**What to do:**
Every line holding the word "components" should be copied from the material.

**Dataset extract:**
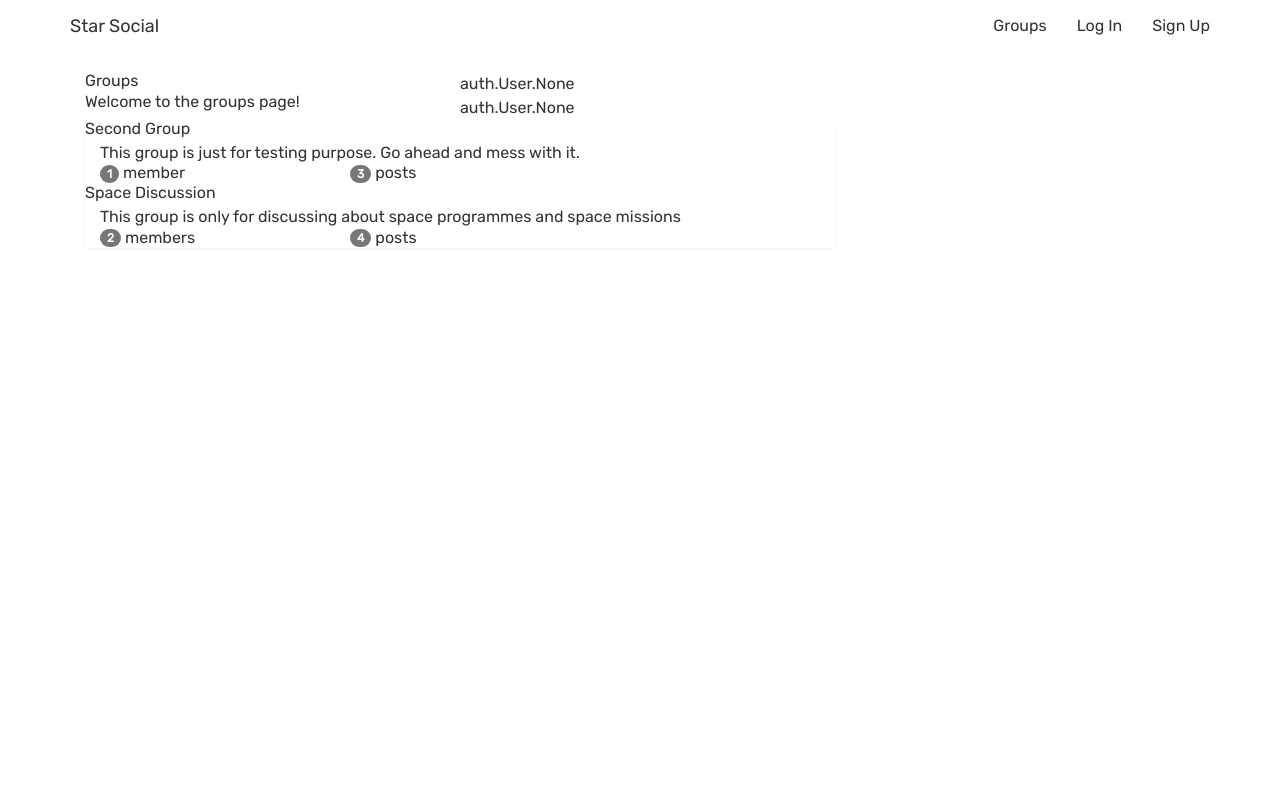
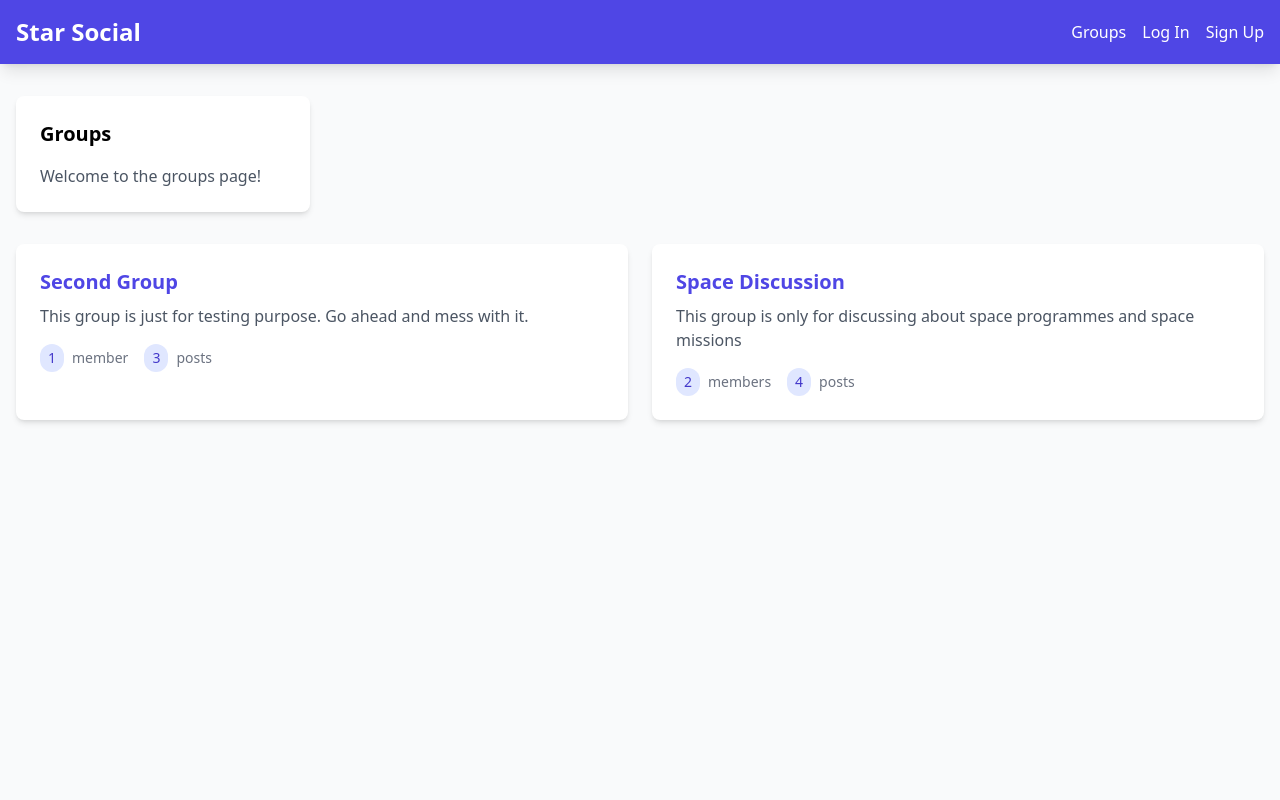
Before and after one commit to mehant-kr/social_app, a Django app: page /groups/ in a window 1280 px wide. Run offline with Django 3.2, Linux system fonts and the light colour scheme; data comes from the database, SQL or seed files in the repository; both versions use the stored data as it was after the commit; style sheets or scripts are compiled from the project's sources; some libraries are stand-ins or nearby versions.

```diff
--- a/groups/templates/groups/group_list.html
+++ b/groups/templates/groups/group_list.html
@@ -1,51 +1,53 @@
 {% extends "groups/group_base.html" %}
 {% block pregroup %}
-    <div class="col-md-4">
-        <div class="content">
+    <div class="grid grid-cols-1 md:grid-cols-4 gap-6">
+        <div class="bg-white p-6 rounded-lg shadow-md">
+            <div class="space-y-4">
                 {% if user.is_authenticated %}
-                <h2>Welcome Back!
-                    <a href="{% url 'posts:for_user' username=user.username %}">
+                    <h2 class="text-2xl font-bold text-indigo-600">
+                        Welcome Back!
+                        <a href="{% url 'posts:for_user' username=user.username %}" class="text-indigo-400 hover:text-indigo-600">
                             @{{ user.username }}
                         </a>
                     </h2>
                 {% endif %}
-        <h2>Groups</h2>
-        <p>Welcome to the groups page!</p>
-        </div>
+                <h2 class="text-xl font-bold">Groups</h2>
+                <p class="text-gray-600">Welcome to the groups page!</p>
                 {% if user.is_authenticated %}
-        <a href="{% url 'groups:create'  %}" class='btn btn-md btn-fill btn-warning'>
-            <span class="glyphicon glyphicon-plus-sign">Create New Group!</span>
+                    <a href="{% url 'groups:create' %}" class="inline-block bg-indigo-600 text-white px-4 py-2 rounded-md hover:bg-indigo-700 transition duration-200">
+                        Create New Group
                     </a>
                 {% endif %}
+            </div>
+        </div>
     </div>
 {% endblock %}
 
 {% block group_content %}
-    {% for obj in object_list %}
-        <p>{{ obj.members }}</p>
-    {% endfor %}
-
-    <div class="col-md-8">
-        <div class="list-group">
+    <div class="mt-8 grid grid-cols-1 md:grid-cols-2 gap-6">
         {% for group in object_list %}
-            <a href="{% url 'groups:single' slug=group.slug %}">
-                <h3 class="title list-group-item-heading">{{ group.name }}</h3>
-                <div class="list-group-item-text container-fluid">
+            <div class="bg-white rounded-lg shadow-md overflow-hidden">
+                <a href="{% url 'groups:single' slug=group.slug %}" class="block p-6 hover:bg-gray-50">
+                    <h3 class="text-xl font-bold text-indigo-600 mb-2">{{ group.name }}</h3>
+                    <div class="prose max-w-none text-gray-600">
                         {{ group.description_html|safe }}
-                    <div class="row">
-                        <div class="col-md-4">
-                            <span class="badge">{{ group.members.count }}</span>
+                    </div>
+                    <div class="mt-4 flex space-x-4 text-sm text-gray-500">
+                <span class="flex items-center">
+                    <span class="bg-indigo-100 text-indigo-700 px-2 py-1 rounded-full mr-2">
+                        {{ group.members.count }}
+                    </span>
                     member{{ group.members.count|pluralize }}
-                        </div>
-                        <div class="col-md-4">
-                            <span class="badge">{{ group.posts.count }}</span>
+                </span>
+                        <span class="flex items-center">
+                    <span class="bg-indigo-100 text-indigo-700 px-2 py-1 rounded-full mr-2">
+                        {{ group.posts.count }}
+                    </span>
                     post{{ group.posts.count|pluralize }}
-                        </div>
-                    </div>
+                </span>
                     </div>
                 </a>
-
+            </div>
         {% endfor %}
     </div>
-    </div>
 {% endblock %}
--- a/groups/views.py
+++ b/groups/views.py
@@ -9,11 +9,13 @@ from django.contrib import messages
 from django.db import IntegrityError
 
 from . import models
+from groups.forms import GroupForm
 
 
 class CreateGroup(LoginRequiredMixin, generic.CreateView):
-    fields = ('name', 'description')
+    # fields = ('name', 'description')
     model = Group
+    form_class = GroupForm
 
 
 class SingleGroup(generic.DetailView):
--- a/post/views.py
+++ b/post/views.py
@@ -9,6 +9,7 @@ from django.http import Http404
 from django.views import generic
 
 from braces.views import SelectRelatedMixin
+from .forms import PostForm
 
 from . import models
 from . import forms
@@ -64,8 +65,9 @@ class PostDetail(SelectRelatedMixin, generic.DetailView):
         return queryset.filter(user__username__iexact=self.kwargs.get('username'))
 
 class CreatePost(LoginRequiredMixin, SelectRelatedMixin, generic.CreateView):
-    fields = ('message', 'group')
     model = models.Post
+    form_class = PostForm    # ← use your custom form here
+    # remove or comment out: fields = ('message','group')
 
     def form_valid(self, form):
         self.object = form.save(commit=False)
--- a/static/social_app/css/master.css
+++ b/static/social_app/css/master.css
@@ -1,7 +1,42 @@
+
 @tailwind base;
 @tailwind components;
 @tailwind utilities;
-.ui_font{
-    font-family: Rubik;
-    font-size: medium;
+
+.font-rubik {
+    font-family: 'Rubik', sans-serif;
 }
+
+@layer components {
+    .btn-primary {
+        @apply bg-indigo-600 text-white px-4 py-2 rounded-md hover:bg-indigo-700 transition duration-200;
+    }
+
+    .card {
+        @apply bg-white rounded-lg shadow-md p-6;
+    }
+
+    /* Form styles */
+    form p {
+        @apply mb-4;
+    }
+
+    form label {
+        @apply block text-sm font-medium text-gray-700 mb-1;
+    }
+
+    form input[type="text"],
+    form input[type="password"],
+    form input[type="email"],
+    form textarea {
+        @apply w-full px-3 py-2 border-2 border-gray-300 rounded-md focus:outline-none focus:ring-2 focus:ring-indigo-500 focus:border-indigo-500 text-gray-900 min-h-[150px] bg-white;
+    }
+
+    form .helptext {
+        @apply block mt-1 text-sm text-gray-500;
+    }
+
+    form ul.errorlist {
+        @apply text-red-500 text-sm mt-1;
+    }
+}
--- a/templates/base.html
+++ b/templates/base.html
@@ -1,50 +1,37 @@
 <!DOCTYPE html>
-{% load static %}
-<html>
+{% load static tailwind_tags %}
+<html lang="en">
 <head>
     <meta charset="utf-8">
     <title>Star Social</title>
-
-    <!-- Latest compiled and minified CSS -->
-    <link rel="stylesheet" href='https://maxcdn.bootstrapcdn.com/bootstrap/3.3.7/css/bootstrap.min.css' integrity="sha384-BVYiiSIFeK1dGmJRAkycuHAHRg32OmUcww7on3RYdg4Va+PmSTsz/K68vbdEjh4u" crossorigin="anonymous">
-
-    <!-- Optional theme -->
-    <link rel="stylesheet" href="https://maxcdn.bootstrapcdn.com/bootstrap/3.3.7/css/bootstrap-theme.min.css" integrity="sha384-rHyoN1iRsVXV4nD0JutlnGaslCJuC7uwjduW9SVrLvRYooPp2bWYgmgJQIXwl/Sp" crossorigin="anonymous">
-
-    <!-- Latest compiled and minified JavaScript -->
-    <script src="https://maxcdn.bootstrapcdn.com/bootstrap/3.3.7/js/bootstrap.min.js" integrity="sha384-Tc5IQib027qvyjSMfHjOMaLkfuWVxZxUPnCJA7l2mCWNIpG9mGCD8wGNIcPD7Txa" crossorigin="anonymous"></script>
-
-    <!-- Rubik font -->
+    <meta name="viewport" content="width=device-width, initial-scale=1.0">
+    {% tailwind_css %}
     <link href="https://fonts.googleapis.com/css2?family=Rubik&display=swap" rel="stylesheet">
-
-    <link rel="stylesheet" href="{% static 'social_app/css/master.css' %}">
-
 </head>
-<body class="ui_font">
-
-    <nav class="navbar mynav" role="navigation" id="navbar">
-        <div class="container">
-            <a class="navbar-brand mynav" href="{% url 'home' %}">Star Social</a>
-
-            <ul class="nav navbar-nav navbar-right">
+<body class="bg-gray-50 font-rubik min-h-screen">
+<nav class="bg-indigo-600 text-white shadow-lg">
+    <div class="container mx-auto px-4">
+        <div class="flex justify-between items-center h-16">
+            <a class="text-2xl font-bold" href="{% url 'home' %}">Star Social</a>
+            <div class="flex space-x-4">
                 {% if user.is_authenticated %}
-                    <li><a href="{% url 'posts:create' %}">Post</a></li>
-                    <li><a href="{% url 'groups:all' %}">Groups</a></li>
-                    <li><a href="{% url 'groups:create' %}">Create Group</a></li>
-                    <li><a href="{% url 'accounts:logout' %}">Logout</a></li>
+                    <a href="{% url 'posts:create' %}" class="hover:text-indigo-200">Post</a>
+                    <a href="{% url 'groups:all' %}" class="hover:text-indigo-200">Groups</a>
+                    <a href="{% url 'groups:create' %}" class="hover:text-indigo-200">Create Group</a>
+                    <a href="{% url 'accounts:logout' %}" class="hover:text-indigo-200">Logout</a>
                 {% else %}
-                    <li><a href="{% url 'groups:all' %}">Groups</a></li>
-                    <li><a href="{% url 'accounts:login' %}">Log In</a></li>
-                    <li><a href="{% url 'accounts:signup' %}">Sign Up</a></li>
+                    <a href="{% url 'groups:all' %}" class="hover:text-indigo-200">Groups</a>
+                    <a href="{% url 'accounts:login' %}" class="hover:text-indigo-200">Log In</a>
+                    <a href="{% url 'accounts:signup' %}" class="hover:text-indigo-200">Sign Up</a>
                 {% endif %}
-            </ul>
+            </div>
+        </div>
     </div>
 </nav>
 
-    <div class="container mycontent">
+<main class="container mx-auto px-4 py-8">
     {% block content %}
     {% endblock %}
-    </div>
-
+</main>
 </body>
 </html>
```
Also changed, not shown: accounts/templates/accounts/login.html (+11 -10 lines), accounts/templates/accounts/signup.html (+11 -10 lines), groups/forms.py (added, +32 -0 lines), groups/templates/groups/group_form.html (+11 -7 lines), post/forms.py (added, +18 -0 lines), post/templates/post/post_form.html (+17 -7 lines), db.sqlite3. Lines whose indentation alone changed are shown as unchanged.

**Task result:**
 @tailwind components;
+@layer components {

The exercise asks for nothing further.